References:

  1. Gunnars, K. (2019, March 8). 10 science-backed reasons to eat more protein. Healthline. Retrieved December 15, 2022, from https://www.healthline.com/nutrition/10-reasons-to-eat-more-protein#TOC_TITLE_HDR_10
  2. Kapadia, J. (2022, September 22). Looking for protein powder? here's what to consider. Tonal. Retrieved December 15, 2022, from https://www.tonal.com/blog/protein-powder-types/
  3. Mayo Foundation for Medical Education and Research. (2021, February 23). Nutrition rules that will fuel your workout. Mayo Clinic. Retrieved December 15, 2022, from https://www.mayoclinic.org/healthy-lifestyle/nutrition-and-healthy-eating/in-depth/nutrition-rules-that-will-fuel-your-workout/art-20390073#:~:text=Protein%20is%20important%20because%20it,per%20kilogram%20of%20body%20weight
  4. Protein. The Nutrition Source. (2021, November 12). Retrieved December 15, 2022, from https://www.hsph.harvard.edu/nutritionsource/what-should-you-eat/protein/#:~:text=Animal%2Dbased%20foods%20
  5. Walle, G. V. D. (2018, August 30). What's the difference between casein and whey protein? Healthline. Retrieved December 15, 2022, from https://www.healthline.com/nutrition/casein-vs-whey#bioactive-compounds
  6. WebMD. (n.d.). Whey and casein protein: What's the difference? WebMD. Retrieved December 15, 2022, from https://www.webmd.com/diet/whey-vs-casein-protein
  7. Lauren Del Turco, C. P. T. (2018, July 26). What is 'native' whey, exactly-and should you try it? What's Good by V. Retrieved December 15, 2022, from https://whatsgood.vitaminshoppe.com/native-whey/
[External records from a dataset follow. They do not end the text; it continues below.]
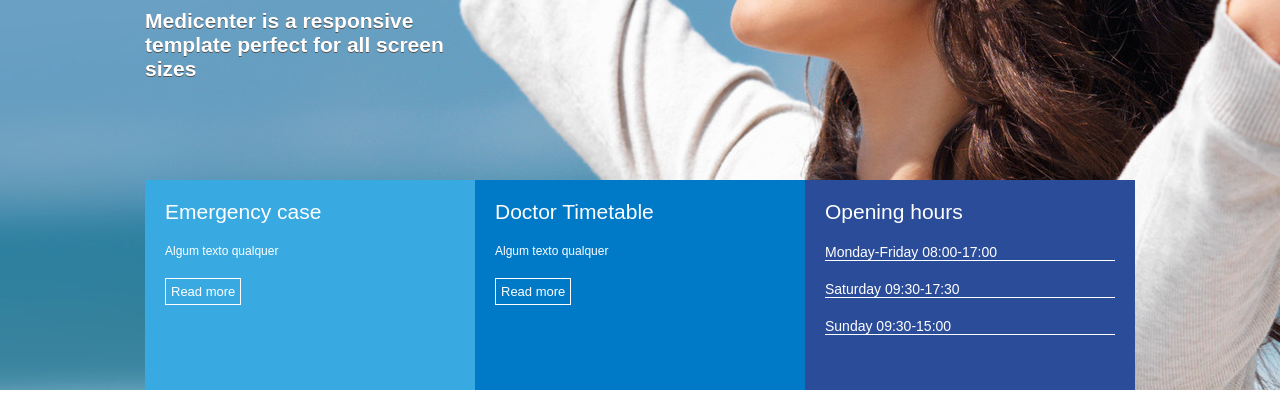
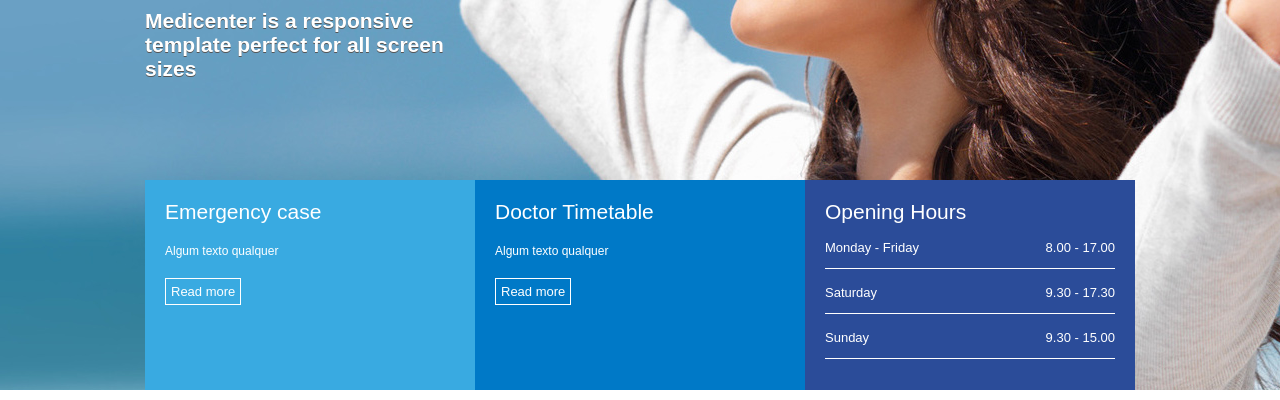
Before and after one commit to Wolaci/medicenterb7, a plain HTML site: page index.html in a window 1280 px wide. Shown: the part 400-800 px from the top of the page. Drawn offline with Linux system fonts and the light colour scheme.

Commit message:
Resolução exercício

```diff
--- a/assets/css/template.css
+++ b/assets/css/template.css
@@ -124,10 +124,12 @@ nav a:hover{
   text-decoration: none;
 }
 
-.banner_horario{
-  font-size: 14px;
-  margin-top: 20px;
-  margin-bottom: 20px;
-  flex: 1;
-  border-bottom: 1px solid #FFFFFF;
-}
+.banner_schedule {
+  font-size: 13px;
+  display: flex;
+  justify-content: space-between;
+  border-bottom: 1px solid #FFF;
+  text-shadow: 0px1px0px#555;
+  margin-top: 3px;
+  margin-bottom: 3px;
+  }
--- a/index.html
+++ b/index.html
@@ -45,10 +45,19 @@
         <a href="">Read more</a>
       </div>
       <div class="banner3">
-        <div class="banner_title">Opening hours</div>
-        <div class="banner_horario">Monday-Friday 08:00-17:00</div>
-        <div class="banner_horario">Saturday 09:30-17:30</div>
-        <div class="banner_horario">Sunday 09:30-15:00</div>
+        <div class="banner_title">Opening Hours</div>
+        <div class="banner_schedule">
+        <p>Monday - Friday</p>
+        <p>8.00 - 17.00</p>
+        </div>
+        <div class="banner_schedule">
+        <p>Saturday</p>
+        <p>9.30 - 17.30</p>
+        </div>
+        <div class="banner_schedule">
+        <p>Sunday</p>
+        <p>9.30 - 15.00</p>
+        </div>
       </div>
     </div>
   </div>
```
  8. How whey protein is produced. Naked Nutrition. (n.d.). Retrieved December 15, 2022, from https://nakednutrition.com/blogs/protein/how-is-whey-protein-made